Requirement —
Would you restate each line of the data below word for word, without its pictures?

Information shown —
BEGIN

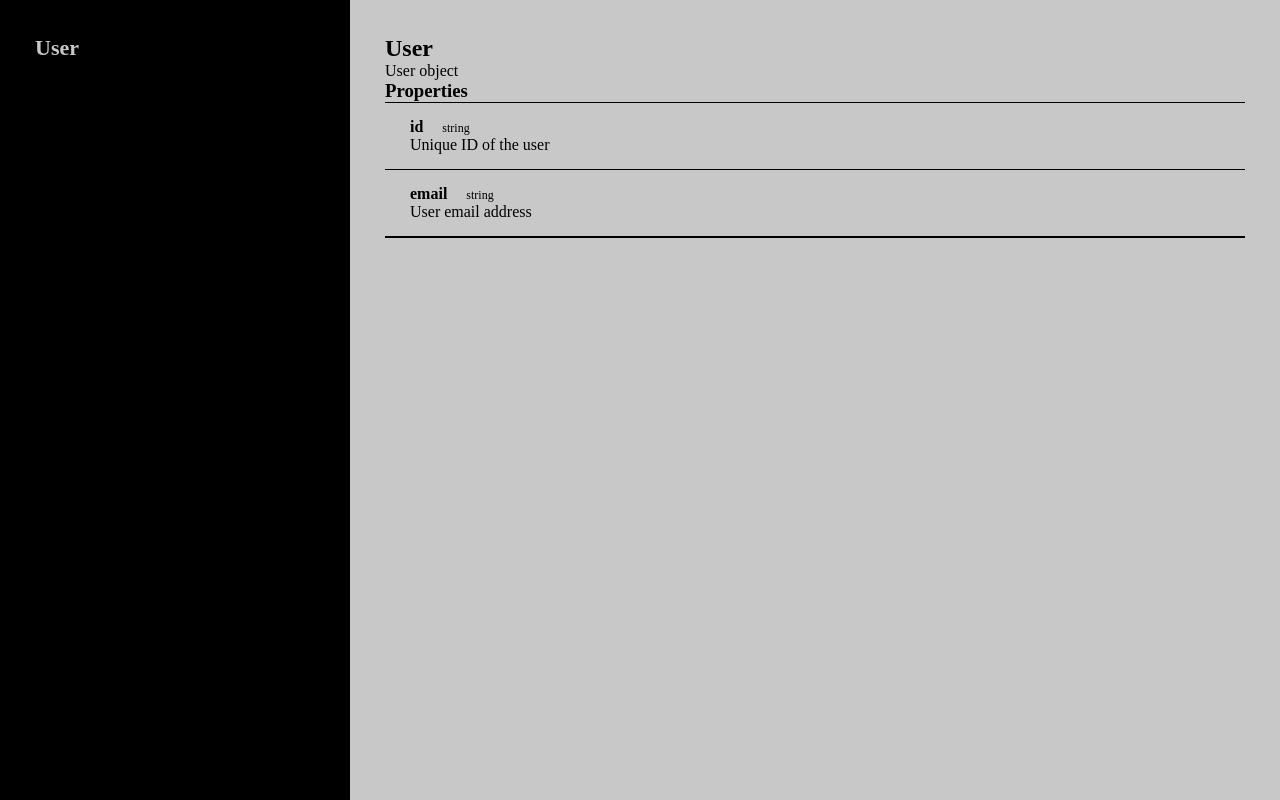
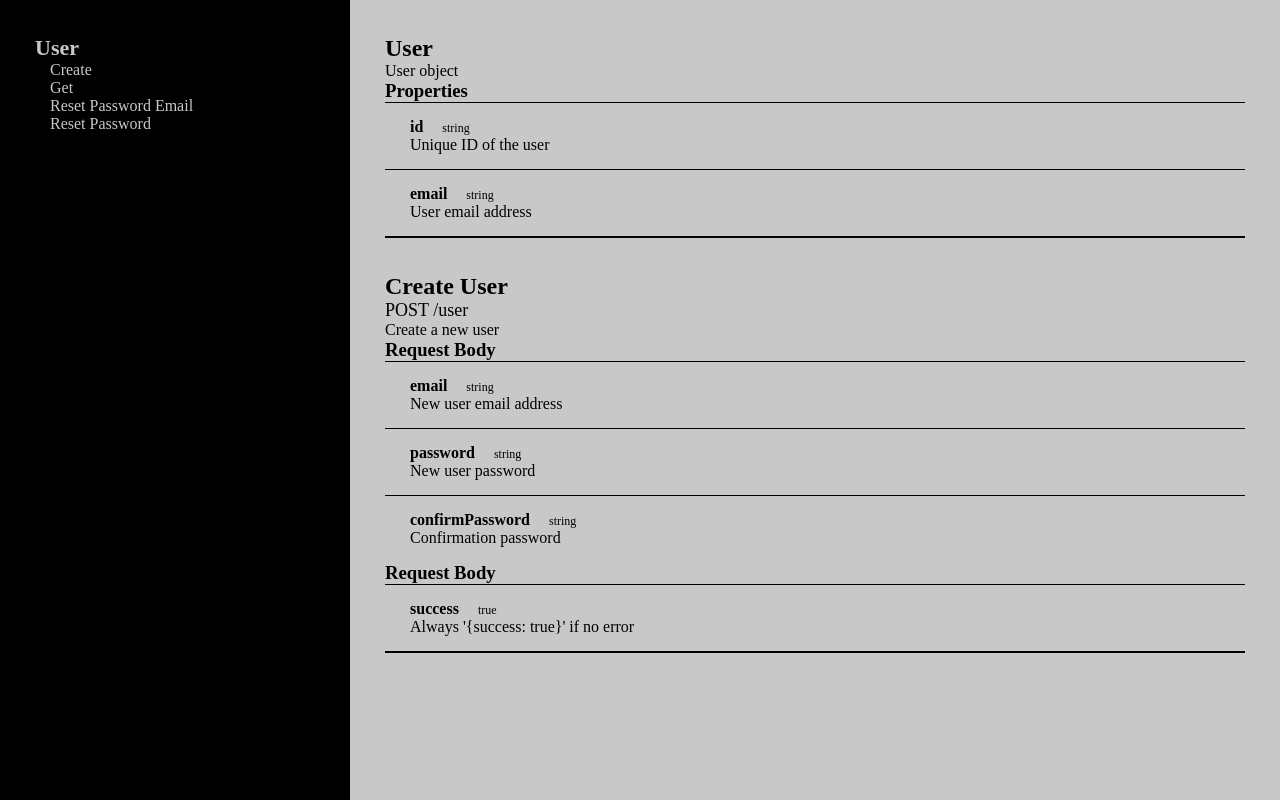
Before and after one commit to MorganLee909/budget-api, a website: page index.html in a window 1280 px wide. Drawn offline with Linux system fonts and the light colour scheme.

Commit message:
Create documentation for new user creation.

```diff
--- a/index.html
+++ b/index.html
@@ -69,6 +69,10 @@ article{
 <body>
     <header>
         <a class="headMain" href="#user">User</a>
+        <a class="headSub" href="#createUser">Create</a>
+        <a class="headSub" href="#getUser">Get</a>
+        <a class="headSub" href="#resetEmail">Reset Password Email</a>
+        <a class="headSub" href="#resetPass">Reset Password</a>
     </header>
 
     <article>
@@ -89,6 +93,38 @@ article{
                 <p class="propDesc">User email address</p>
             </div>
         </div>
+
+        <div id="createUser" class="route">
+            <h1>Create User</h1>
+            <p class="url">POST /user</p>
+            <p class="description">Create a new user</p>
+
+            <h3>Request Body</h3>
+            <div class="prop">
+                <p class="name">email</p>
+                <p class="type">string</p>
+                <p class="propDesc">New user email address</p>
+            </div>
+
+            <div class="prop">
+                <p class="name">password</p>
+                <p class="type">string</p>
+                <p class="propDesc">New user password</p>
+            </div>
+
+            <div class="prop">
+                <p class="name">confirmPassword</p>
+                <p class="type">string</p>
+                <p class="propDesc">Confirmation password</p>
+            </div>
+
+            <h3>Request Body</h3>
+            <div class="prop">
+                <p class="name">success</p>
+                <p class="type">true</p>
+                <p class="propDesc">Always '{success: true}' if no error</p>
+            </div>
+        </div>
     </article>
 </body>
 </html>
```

END

Solution to the exercise —
Before and after one commit to MorganLee909/budget-api, a website: page index.html in a window 1280 px wide. Drawn offline with Linux system fonts and the light colour scheme.

Commit message:
Create documentation for new user creation.

```diff
--- a/index.html
+++ b/index.html
@@ -69,6 +69,10 @@ article{
 <body>
     <header>
         <a class="headMain" href="#user">User</a>
+        <a class="headSub" href="#createUser">Create</a>
+        <a class="headSub" href="#getUser">Get</a>
+        <a class="headSub" href="#resetEmail">Reset Password Email</a>
+        <a class="headSub" href="#resetPass">Reset Password</a>
     </header>
 
     <article>
@@ -89,6 +93,38 @@ article{
                 <p class="propDesc">User email address</p>
             </div>
         </div>
+
+        <div id="createUser" class="route">
+            <h1>Create User</h1>
+            <p class="url">POST /user</p>
+            <p class="description">Create a new user</p>
+
+            <h3>Request Body</h3>
+            <div class="prop">
+                <p class="name">email</p>
+                <p class="type">string</p>
+                <p class="propDesc">New user email address</p>
+            </div>
+
+            <div class="prop">
+                <p class="name">password</p>
+                <p class="type">string</p>
+                <p class="propDesc">New user password</p>
+            </div>
+
+            <div class="prop">
+                <p class="name">confirmPassword</p>
+                <p class="type">string</p>
+                <p class="propDesc">Confirmation password</p>
+            </div>
+
+            <h3>Request Body</h3>
+            <div class="prop">
+                <p class="name">success</p>
+                <p class="type">true</p>
+                <p class="propDesc">Always '{success: true}' if no error</p>
+            </div>
+        </div>
     </article>
 </body>
 </html>
```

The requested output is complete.